Work out the count of lines in the entries below that include "jsessionid", and write only that count.

........

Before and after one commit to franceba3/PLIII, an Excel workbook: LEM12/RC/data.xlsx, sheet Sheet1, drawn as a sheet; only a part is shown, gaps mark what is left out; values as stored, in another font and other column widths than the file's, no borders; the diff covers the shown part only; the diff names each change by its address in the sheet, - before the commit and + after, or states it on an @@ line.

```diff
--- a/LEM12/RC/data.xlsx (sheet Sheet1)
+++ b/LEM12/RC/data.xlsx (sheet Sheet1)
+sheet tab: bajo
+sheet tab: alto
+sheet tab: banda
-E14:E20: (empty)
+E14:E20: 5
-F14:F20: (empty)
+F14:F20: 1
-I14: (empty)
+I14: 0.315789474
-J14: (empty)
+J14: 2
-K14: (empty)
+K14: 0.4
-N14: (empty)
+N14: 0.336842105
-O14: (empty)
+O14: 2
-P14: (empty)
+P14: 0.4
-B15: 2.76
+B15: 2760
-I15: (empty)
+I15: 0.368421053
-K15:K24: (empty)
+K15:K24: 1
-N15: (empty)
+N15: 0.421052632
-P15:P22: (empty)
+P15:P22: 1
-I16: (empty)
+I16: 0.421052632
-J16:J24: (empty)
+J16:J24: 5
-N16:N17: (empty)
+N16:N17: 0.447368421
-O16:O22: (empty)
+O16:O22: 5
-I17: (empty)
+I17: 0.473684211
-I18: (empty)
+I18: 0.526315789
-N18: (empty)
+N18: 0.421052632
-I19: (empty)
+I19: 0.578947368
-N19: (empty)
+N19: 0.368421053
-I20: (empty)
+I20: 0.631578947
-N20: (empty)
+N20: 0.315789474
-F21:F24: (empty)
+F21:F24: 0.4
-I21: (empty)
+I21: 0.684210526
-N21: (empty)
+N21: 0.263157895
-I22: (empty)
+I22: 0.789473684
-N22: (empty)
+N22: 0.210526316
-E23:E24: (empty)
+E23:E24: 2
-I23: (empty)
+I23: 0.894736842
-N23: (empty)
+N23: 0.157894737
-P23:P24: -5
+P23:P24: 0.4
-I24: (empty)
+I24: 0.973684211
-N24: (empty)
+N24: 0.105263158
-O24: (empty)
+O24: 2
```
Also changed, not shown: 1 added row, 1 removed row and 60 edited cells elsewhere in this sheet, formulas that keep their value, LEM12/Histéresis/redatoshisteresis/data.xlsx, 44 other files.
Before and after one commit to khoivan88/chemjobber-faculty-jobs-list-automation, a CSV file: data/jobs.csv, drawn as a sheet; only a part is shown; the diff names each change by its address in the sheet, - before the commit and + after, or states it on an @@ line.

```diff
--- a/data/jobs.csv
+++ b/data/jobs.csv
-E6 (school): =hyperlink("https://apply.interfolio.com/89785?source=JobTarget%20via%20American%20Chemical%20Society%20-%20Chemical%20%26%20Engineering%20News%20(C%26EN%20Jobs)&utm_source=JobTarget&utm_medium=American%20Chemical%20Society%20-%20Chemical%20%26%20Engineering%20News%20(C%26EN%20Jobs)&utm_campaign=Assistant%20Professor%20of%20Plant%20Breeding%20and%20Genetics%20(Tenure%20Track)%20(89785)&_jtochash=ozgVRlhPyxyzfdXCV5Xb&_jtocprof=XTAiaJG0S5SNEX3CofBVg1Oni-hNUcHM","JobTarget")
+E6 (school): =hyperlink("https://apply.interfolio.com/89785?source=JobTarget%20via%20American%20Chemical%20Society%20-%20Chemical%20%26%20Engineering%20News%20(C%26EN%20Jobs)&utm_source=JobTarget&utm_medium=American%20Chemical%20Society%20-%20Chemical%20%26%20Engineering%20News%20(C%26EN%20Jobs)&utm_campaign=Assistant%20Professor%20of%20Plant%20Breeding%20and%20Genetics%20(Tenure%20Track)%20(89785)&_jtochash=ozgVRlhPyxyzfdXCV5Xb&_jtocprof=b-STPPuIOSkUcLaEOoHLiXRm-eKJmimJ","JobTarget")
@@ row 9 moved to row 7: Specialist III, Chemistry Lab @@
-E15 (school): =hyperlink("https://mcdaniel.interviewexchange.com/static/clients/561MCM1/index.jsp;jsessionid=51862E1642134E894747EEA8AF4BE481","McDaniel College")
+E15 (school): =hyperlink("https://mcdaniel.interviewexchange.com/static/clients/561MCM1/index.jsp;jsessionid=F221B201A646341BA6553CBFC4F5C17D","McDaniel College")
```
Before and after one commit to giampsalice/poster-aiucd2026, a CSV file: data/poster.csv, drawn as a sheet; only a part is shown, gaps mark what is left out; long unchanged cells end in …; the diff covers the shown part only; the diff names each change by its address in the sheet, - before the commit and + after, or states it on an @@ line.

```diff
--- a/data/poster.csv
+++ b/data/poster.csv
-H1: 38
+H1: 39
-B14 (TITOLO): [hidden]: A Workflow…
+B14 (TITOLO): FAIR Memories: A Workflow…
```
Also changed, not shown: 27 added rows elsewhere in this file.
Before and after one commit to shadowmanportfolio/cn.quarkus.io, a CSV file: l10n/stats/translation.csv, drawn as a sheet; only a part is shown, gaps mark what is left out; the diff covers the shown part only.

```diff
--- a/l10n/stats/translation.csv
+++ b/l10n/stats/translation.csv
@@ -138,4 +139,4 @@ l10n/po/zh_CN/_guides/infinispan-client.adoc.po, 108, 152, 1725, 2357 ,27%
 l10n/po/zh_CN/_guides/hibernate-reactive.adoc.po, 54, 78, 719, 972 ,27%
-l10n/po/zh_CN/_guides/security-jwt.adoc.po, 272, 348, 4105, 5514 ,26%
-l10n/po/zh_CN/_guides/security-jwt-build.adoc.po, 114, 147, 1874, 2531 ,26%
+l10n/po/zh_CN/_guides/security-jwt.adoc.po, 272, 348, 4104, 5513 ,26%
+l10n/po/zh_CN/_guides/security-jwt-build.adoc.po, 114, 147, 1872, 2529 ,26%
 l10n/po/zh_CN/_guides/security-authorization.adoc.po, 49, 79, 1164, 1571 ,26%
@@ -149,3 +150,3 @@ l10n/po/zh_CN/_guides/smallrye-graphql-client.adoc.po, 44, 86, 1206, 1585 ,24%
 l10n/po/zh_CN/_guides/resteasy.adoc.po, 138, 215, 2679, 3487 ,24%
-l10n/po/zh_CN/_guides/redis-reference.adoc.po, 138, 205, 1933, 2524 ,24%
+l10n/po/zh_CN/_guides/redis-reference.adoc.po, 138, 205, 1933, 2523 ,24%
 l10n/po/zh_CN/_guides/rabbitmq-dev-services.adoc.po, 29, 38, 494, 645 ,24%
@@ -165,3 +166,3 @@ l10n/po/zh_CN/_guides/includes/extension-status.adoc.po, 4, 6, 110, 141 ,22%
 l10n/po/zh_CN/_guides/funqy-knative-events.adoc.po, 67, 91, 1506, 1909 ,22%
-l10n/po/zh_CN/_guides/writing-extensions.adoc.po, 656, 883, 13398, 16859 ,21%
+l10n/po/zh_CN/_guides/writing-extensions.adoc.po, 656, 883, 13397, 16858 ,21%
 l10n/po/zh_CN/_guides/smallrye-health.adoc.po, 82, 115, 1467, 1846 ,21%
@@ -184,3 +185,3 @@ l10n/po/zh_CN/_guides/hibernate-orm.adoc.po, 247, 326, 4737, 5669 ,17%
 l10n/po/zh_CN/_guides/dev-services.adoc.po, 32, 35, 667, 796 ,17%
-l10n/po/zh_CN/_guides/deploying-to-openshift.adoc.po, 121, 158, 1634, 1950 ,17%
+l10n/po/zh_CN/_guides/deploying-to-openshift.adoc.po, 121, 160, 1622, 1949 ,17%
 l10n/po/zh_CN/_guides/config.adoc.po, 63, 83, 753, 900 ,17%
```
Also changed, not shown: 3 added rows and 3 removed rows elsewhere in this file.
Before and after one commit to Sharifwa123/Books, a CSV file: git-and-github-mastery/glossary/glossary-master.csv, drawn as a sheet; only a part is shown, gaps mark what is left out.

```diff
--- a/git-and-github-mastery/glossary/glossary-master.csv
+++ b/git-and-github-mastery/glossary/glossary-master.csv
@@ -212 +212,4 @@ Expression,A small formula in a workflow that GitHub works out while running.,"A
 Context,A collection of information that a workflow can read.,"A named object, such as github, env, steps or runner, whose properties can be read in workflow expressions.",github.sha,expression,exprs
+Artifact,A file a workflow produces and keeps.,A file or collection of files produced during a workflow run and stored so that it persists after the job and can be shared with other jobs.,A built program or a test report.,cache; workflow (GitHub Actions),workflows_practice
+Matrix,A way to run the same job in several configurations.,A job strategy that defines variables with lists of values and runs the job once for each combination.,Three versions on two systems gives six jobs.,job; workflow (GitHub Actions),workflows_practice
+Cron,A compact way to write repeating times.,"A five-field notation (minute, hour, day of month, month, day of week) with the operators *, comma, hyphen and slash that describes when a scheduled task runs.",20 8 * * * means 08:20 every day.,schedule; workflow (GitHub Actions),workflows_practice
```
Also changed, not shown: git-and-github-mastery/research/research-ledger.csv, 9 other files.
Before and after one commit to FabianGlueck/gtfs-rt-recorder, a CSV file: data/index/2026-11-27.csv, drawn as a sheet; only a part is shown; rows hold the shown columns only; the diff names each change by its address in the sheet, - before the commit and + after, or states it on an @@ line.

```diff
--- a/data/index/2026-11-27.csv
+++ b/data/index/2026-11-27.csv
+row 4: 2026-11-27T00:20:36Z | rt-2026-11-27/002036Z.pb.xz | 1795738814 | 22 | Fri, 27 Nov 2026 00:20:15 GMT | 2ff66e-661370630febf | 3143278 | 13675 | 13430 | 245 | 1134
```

........

ANSWER TO THE PROBLEM
2